## Data supplied
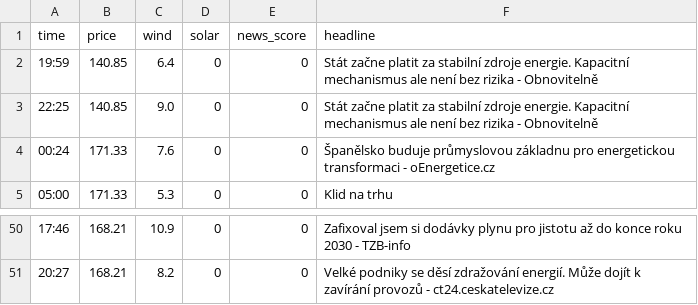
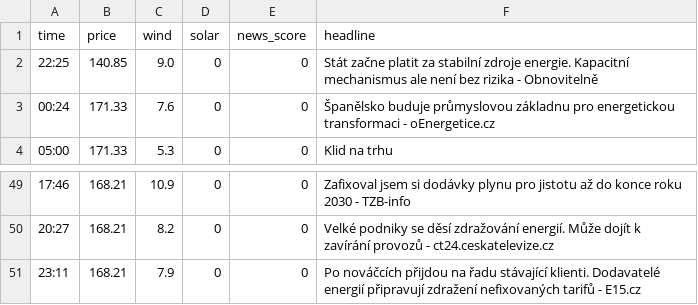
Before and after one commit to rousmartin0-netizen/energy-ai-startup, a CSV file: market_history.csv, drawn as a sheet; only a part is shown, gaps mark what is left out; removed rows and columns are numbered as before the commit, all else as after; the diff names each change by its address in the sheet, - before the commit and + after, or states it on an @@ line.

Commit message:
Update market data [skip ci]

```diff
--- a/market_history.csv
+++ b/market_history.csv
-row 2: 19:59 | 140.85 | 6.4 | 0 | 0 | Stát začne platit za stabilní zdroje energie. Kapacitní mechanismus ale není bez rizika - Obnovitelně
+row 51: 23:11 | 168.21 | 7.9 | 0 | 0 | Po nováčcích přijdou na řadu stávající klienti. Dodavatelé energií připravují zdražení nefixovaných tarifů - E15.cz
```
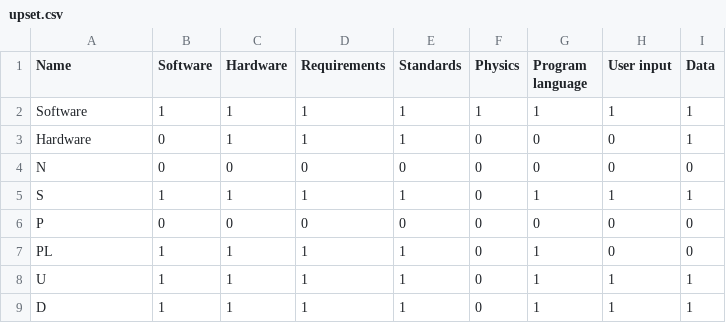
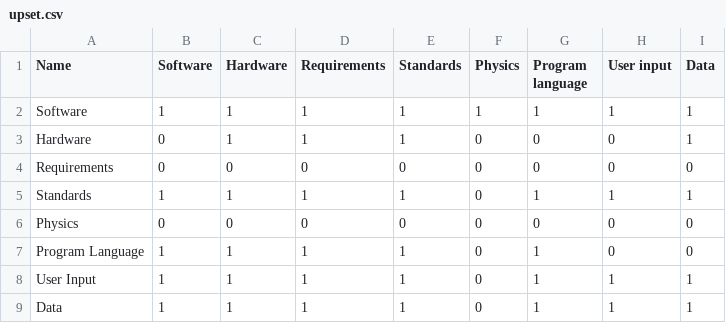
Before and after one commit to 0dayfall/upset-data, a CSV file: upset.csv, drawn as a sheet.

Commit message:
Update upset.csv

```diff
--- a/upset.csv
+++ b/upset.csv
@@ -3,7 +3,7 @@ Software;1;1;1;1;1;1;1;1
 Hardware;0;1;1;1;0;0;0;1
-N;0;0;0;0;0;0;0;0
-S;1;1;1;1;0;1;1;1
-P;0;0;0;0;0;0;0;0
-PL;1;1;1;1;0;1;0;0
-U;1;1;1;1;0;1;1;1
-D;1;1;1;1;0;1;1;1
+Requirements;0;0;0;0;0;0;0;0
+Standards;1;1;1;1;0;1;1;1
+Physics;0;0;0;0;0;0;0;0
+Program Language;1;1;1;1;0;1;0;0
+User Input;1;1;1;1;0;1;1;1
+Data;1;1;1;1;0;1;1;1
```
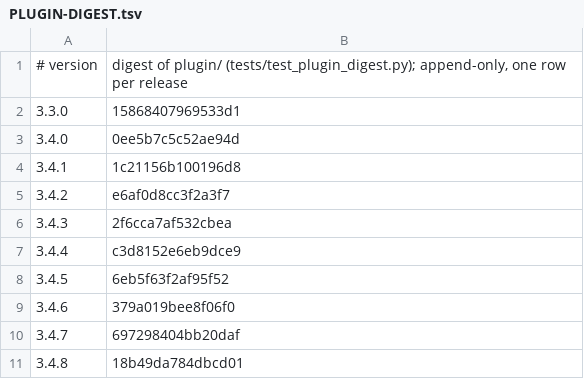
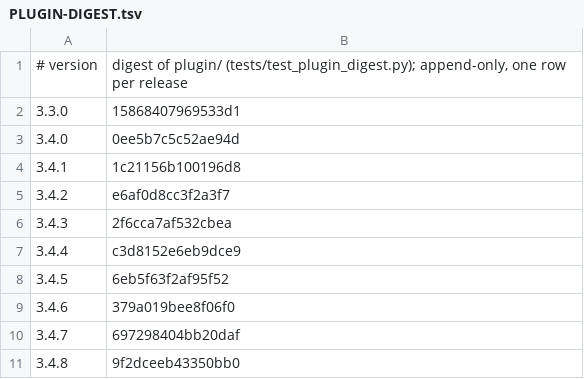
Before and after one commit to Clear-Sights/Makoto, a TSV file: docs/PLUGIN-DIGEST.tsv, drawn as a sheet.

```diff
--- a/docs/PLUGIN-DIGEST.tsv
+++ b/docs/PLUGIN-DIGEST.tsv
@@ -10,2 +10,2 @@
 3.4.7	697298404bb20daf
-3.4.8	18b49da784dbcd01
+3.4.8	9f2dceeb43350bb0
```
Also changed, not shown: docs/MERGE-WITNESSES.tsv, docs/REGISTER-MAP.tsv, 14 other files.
...
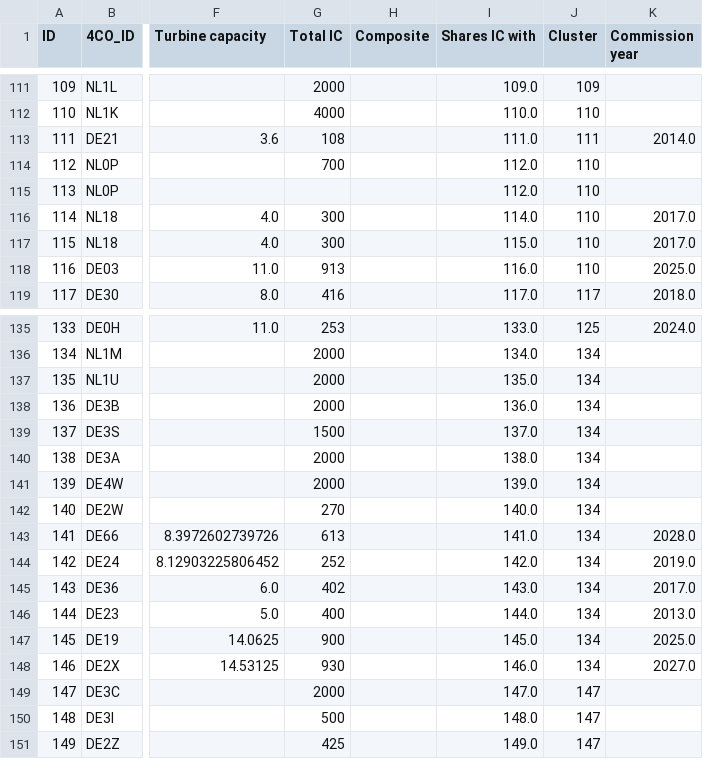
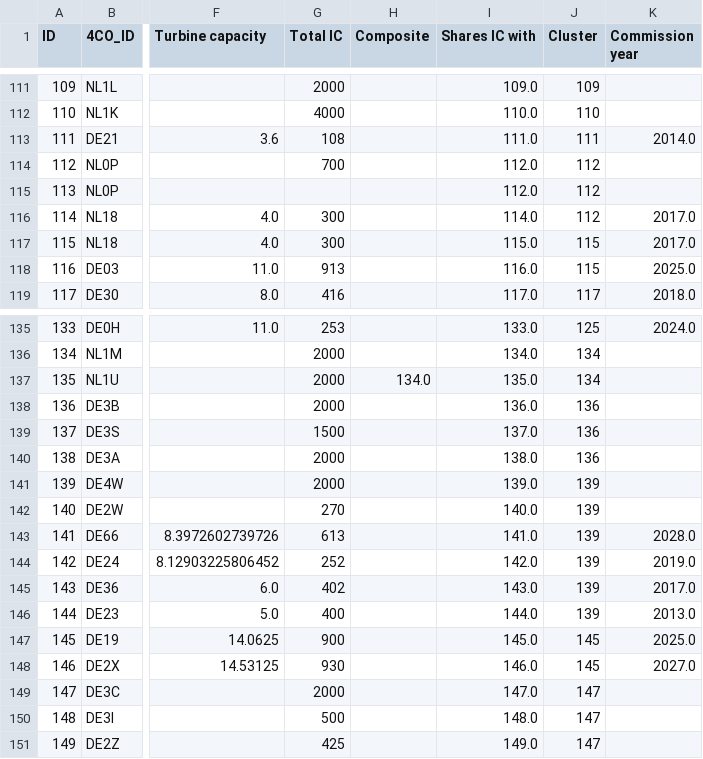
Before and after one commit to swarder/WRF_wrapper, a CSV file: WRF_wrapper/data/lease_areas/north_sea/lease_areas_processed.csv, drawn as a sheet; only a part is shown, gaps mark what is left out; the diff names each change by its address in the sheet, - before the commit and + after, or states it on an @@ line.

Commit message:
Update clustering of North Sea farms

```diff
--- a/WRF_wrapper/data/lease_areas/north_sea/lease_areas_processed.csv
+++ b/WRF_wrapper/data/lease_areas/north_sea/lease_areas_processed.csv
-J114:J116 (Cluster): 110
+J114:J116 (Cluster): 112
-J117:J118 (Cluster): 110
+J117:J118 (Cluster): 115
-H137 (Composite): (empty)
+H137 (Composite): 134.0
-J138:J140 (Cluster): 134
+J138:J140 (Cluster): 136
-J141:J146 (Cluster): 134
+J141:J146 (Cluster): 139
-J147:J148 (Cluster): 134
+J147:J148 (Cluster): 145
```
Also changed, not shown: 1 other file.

## Activity
Find how many lines of the listing include the word "docs" and answer with that count by itself.

## Reply to the task
4